Recent mitigation efforts include the collection of private funds by the city of Santa Clarita and Los Angeles County to widen the SR-126 bridge over I-5; contribution by the Playa Vista development project in the Westchester area to widening Lincoln Boulevard (SR-1); private funds collected by the city of Carson to redesign the I-405 Avalon Boulevard interchange; installation of a traffic signal at the eastbound I-210 exit to Baldwin Avenue by the Santa Anita Westfield Mall in the city of Arcadia; installation of new traffic signals at the westbound I-10 off-ramp to Puente Avenue by the Walmart Store; and the city of Baldwin Park’s contribution of $250,000 to the construction of High Occupancy Vehicle (HOV) lanes on SR-60 from I-605 to SR-57 to mitigate for its extension of the Puente Hills Landfill.

The IGR group works to get transportation mitigation commitments during the environmental phase of local development projects.  When developments are actually built and are required to comply with physical improvements, Caltrans Office of Permits takes over.  When mitigation improvements require a Project Study Report, the Office of Project Studies takes over.  If development proposals are not approved by the local city, then obviously any mitigation commitments are not implemented. While that can happen, it would be it would be very unusual, Watson said. “For the most part, we really work hard with the local agencies towards the best possible outcome.”

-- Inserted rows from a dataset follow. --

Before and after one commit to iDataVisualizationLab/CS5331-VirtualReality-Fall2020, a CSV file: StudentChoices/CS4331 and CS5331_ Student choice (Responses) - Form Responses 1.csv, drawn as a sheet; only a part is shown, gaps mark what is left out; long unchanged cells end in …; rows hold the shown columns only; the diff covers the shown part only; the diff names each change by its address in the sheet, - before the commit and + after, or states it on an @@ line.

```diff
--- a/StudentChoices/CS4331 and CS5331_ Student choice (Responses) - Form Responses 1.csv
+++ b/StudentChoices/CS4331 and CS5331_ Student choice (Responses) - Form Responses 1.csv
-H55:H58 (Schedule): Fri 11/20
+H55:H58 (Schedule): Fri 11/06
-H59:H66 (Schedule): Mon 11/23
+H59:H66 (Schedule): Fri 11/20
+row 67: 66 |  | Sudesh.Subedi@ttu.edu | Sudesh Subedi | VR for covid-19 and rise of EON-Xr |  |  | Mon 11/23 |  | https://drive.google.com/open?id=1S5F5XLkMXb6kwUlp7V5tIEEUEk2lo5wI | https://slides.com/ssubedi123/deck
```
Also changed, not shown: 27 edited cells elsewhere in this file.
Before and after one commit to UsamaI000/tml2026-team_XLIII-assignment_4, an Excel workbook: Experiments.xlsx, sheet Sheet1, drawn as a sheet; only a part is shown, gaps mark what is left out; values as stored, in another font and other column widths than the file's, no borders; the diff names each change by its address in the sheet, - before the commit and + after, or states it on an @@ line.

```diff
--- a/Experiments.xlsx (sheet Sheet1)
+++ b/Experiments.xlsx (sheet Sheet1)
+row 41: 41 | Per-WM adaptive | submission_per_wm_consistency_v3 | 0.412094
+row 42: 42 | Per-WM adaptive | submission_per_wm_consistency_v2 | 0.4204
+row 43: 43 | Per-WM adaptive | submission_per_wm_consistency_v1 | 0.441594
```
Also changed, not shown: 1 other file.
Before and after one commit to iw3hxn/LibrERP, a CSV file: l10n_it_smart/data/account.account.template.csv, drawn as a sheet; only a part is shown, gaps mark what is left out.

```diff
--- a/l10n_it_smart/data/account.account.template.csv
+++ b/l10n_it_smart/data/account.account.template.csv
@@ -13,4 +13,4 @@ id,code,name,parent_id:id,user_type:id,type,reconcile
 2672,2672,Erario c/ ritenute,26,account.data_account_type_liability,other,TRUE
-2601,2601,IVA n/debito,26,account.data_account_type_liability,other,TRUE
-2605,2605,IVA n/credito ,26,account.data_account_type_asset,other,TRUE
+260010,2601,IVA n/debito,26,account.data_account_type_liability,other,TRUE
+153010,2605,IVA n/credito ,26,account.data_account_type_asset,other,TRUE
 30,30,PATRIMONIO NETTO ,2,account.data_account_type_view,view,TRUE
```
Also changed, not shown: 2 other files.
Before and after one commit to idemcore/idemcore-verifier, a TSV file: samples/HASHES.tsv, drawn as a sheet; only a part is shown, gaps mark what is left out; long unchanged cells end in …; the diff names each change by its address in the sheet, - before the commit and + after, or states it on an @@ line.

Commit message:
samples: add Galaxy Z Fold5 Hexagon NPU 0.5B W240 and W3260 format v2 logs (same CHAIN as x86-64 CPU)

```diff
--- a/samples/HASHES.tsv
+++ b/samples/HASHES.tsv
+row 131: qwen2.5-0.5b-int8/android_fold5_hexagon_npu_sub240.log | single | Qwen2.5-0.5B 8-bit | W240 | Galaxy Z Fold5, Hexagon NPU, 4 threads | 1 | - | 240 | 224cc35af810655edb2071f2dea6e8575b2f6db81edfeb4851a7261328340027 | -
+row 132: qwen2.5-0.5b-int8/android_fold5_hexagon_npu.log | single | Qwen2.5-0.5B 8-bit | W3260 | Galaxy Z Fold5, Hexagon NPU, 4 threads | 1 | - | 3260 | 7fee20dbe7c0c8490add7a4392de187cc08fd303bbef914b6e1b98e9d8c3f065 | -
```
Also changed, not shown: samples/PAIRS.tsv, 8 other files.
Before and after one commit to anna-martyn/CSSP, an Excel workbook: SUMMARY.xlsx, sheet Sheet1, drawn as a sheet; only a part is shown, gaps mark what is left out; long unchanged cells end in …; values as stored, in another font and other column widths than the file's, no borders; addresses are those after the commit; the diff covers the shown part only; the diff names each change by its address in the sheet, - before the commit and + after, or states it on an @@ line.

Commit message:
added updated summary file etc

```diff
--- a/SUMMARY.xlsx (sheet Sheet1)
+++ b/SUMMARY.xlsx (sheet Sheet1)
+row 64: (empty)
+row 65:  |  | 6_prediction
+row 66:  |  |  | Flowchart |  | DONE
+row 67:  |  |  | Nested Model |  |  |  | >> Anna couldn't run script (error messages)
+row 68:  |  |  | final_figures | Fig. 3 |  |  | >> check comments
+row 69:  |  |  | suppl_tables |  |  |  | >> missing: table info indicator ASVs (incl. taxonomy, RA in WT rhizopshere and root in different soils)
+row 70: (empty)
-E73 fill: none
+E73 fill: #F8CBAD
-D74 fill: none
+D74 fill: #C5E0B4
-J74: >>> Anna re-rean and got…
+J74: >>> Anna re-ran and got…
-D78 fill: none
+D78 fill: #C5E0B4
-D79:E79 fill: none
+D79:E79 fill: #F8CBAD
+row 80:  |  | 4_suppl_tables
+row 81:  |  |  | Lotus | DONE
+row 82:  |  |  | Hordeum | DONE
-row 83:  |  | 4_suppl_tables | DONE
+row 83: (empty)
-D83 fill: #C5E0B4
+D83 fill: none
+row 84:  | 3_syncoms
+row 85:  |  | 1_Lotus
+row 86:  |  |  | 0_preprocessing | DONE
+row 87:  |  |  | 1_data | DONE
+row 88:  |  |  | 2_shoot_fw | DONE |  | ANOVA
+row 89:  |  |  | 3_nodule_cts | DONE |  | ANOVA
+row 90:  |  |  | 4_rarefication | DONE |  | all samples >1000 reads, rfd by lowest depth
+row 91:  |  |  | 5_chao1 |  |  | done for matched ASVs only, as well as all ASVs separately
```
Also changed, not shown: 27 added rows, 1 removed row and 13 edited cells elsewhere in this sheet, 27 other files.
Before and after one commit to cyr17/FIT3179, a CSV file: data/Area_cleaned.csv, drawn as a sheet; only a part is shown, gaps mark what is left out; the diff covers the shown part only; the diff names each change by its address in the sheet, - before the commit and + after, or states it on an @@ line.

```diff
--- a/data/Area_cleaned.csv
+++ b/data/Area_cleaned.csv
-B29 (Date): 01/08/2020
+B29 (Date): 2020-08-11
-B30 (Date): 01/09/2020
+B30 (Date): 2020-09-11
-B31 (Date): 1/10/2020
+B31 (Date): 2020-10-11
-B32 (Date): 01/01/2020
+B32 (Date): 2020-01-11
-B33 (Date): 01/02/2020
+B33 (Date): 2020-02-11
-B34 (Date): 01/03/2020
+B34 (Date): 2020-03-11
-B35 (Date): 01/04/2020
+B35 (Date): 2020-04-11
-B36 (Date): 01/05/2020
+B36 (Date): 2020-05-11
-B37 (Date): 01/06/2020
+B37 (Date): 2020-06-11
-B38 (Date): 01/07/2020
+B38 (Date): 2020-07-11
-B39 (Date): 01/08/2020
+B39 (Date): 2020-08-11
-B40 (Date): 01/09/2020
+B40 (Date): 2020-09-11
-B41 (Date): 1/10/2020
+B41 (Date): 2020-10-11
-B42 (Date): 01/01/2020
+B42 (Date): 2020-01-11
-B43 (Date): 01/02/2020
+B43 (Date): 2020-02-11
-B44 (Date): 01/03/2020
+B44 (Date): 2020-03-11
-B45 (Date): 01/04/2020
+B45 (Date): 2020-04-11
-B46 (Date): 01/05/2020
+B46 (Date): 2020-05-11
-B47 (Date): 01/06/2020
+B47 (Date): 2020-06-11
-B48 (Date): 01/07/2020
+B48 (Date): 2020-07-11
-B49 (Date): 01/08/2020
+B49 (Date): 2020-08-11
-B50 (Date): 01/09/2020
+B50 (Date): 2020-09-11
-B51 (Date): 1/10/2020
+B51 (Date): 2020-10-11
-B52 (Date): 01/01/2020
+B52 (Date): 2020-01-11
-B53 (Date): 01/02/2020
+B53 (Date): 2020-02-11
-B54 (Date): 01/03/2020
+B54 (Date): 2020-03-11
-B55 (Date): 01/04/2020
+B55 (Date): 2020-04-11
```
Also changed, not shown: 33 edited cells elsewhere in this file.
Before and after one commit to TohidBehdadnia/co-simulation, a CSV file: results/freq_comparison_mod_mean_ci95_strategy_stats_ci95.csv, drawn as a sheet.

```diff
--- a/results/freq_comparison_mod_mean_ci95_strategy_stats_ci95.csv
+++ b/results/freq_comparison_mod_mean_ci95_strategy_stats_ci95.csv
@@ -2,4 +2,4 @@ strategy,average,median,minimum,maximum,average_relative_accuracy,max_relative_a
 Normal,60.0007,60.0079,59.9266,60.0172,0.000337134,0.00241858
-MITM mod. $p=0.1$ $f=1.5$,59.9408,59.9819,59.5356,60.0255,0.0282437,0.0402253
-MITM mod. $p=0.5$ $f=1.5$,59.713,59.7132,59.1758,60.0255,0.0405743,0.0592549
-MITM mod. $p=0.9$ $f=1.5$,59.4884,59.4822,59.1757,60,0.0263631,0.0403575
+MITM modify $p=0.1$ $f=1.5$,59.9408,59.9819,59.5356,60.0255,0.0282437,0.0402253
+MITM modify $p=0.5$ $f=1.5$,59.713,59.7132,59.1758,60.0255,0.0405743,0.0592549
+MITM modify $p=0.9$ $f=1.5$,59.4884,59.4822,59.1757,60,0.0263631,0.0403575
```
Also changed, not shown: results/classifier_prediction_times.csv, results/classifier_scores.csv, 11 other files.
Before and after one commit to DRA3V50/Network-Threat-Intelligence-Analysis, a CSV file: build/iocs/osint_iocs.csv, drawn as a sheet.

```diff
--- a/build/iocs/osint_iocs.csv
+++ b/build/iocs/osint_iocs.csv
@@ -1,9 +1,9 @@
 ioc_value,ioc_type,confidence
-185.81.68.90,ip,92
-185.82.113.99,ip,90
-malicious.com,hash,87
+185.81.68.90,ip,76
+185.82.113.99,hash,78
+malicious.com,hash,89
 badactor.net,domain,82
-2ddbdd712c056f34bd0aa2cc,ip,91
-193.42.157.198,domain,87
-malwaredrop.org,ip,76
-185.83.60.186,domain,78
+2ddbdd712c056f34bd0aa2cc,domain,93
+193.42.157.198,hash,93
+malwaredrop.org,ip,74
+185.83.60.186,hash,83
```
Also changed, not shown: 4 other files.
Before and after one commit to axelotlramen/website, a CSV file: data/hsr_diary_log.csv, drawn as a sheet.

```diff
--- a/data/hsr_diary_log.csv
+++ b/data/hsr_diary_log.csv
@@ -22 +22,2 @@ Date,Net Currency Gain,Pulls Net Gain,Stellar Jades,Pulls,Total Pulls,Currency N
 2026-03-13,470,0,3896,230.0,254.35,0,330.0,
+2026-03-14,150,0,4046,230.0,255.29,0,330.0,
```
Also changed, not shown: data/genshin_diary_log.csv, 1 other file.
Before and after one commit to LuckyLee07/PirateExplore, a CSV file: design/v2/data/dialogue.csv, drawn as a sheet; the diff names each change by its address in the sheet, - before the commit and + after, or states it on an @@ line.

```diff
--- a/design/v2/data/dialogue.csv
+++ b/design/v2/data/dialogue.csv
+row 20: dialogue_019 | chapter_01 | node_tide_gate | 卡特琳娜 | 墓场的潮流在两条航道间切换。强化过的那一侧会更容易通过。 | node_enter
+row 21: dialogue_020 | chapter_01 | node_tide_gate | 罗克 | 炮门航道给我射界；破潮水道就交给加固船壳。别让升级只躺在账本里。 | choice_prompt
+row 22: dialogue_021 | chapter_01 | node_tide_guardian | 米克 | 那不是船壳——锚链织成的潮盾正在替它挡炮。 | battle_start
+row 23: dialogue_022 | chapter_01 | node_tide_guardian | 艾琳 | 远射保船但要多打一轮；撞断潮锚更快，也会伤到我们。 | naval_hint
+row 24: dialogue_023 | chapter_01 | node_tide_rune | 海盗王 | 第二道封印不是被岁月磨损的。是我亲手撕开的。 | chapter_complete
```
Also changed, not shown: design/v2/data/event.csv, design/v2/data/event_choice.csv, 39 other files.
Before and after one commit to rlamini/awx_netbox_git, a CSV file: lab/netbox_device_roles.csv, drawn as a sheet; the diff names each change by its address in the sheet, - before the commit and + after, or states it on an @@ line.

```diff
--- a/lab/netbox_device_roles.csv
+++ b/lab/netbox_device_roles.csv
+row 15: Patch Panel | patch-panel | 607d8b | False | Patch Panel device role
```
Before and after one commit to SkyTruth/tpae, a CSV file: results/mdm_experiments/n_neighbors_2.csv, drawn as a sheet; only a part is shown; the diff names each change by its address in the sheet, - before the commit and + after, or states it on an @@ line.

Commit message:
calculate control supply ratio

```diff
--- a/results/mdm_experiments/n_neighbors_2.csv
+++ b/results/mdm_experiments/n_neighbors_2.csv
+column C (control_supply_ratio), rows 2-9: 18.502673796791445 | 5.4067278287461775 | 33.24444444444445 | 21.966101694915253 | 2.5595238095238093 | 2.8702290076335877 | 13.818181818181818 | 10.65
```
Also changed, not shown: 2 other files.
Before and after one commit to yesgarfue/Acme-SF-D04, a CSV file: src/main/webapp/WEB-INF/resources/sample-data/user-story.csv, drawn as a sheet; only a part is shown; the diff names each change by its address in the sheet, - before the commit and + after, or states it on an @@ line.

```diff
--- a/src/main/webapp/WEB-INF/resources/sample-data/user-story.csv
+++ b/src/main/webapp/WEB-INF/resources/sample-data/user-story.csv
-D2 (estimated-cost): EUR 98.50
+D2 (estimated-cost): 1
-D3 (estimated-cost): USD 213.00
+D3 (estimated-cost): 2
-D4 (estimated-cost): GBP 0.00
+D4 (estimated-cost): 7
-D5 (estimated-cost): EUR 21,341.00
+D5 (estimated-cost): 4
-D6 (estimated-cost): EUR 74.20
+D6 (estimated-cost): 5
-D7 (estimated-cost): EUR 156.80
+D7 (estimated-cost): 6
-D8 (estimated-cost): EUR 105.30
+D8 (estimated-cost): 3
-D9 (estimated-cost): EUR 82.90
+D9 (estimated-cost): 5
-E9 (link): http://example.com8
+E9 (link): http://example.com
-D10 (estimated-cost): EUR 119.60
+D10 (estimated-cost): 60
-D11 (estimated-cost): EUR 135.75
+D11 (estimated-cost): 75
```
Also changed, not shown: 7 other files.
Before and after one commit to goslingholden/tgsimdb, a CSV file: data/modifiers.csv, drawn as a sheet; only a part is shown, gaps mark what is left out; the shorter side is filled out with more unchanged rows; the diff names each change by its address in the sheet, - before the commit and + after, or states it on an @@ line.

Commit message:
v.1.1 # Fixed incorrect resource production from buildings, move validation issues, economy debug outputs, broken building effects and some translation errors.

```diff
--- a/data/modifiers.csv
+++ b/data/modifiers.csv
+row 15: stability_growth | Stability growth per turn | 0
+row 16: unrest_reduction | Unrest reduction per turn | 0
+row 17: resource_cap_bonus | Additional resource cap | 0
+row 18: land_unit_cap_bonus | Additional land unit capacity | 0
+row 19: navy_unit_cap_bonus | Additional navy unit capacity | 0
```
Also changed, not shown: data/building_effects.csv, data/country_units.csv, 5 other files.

Through the CEQA process, local jurisdictions are required to notify Caltrans of their development plans to obtain our input.  Typically, when IGR receives them, it makes copies and circulates the information to the divisions that might have input, coordinating mostly with Freeway Operations and Traffic Investigations.

For instance, the Traffic Impact Analysis prepared for the Santa Anita Westfield Mall expansion and the Traffic Study prepared for the proposed NBC Universal Vision project were reviewed by Freeway Operations. Traffic Investigations reviewed a Traffic Impact Study (TIS) for a proposed  new Sports Complex for Claremont Colleges to be located adjacent to Foothill Boulevard in the city of Claremont.  IGR will request a TIS for the proposed NFL Stadium in Downtown Los Angeles.

Currently, the unit is looking at six major projects in which it will provide information to Caltrans Legal and the Planning Deputy. Each unit member generally is working on 11 smaller projects at one time.

“We’re developing relationships with the lead agencies so they will involve us as early as possible,” Watson said, adding that the unit tries to get ahead of the process by contacting a city as soon as it becomes aware of a proposed development.

“We like to do early collaboration with local agencies,” she said. “Bringing them onboard as soon as possible is in everyone’s best interests.”

 







 

How IGR basically interacts with the community. An artist's rendering of the proposed NFL Stadium in downtown Los Angeles. The district's IGR unit  is evaluating its impact to local freeways. Caltrans Planning Division is involved in Smart Mobility decisions, which include multi-modal transportation options. IGR plays a big role in helping to create sustainable communities.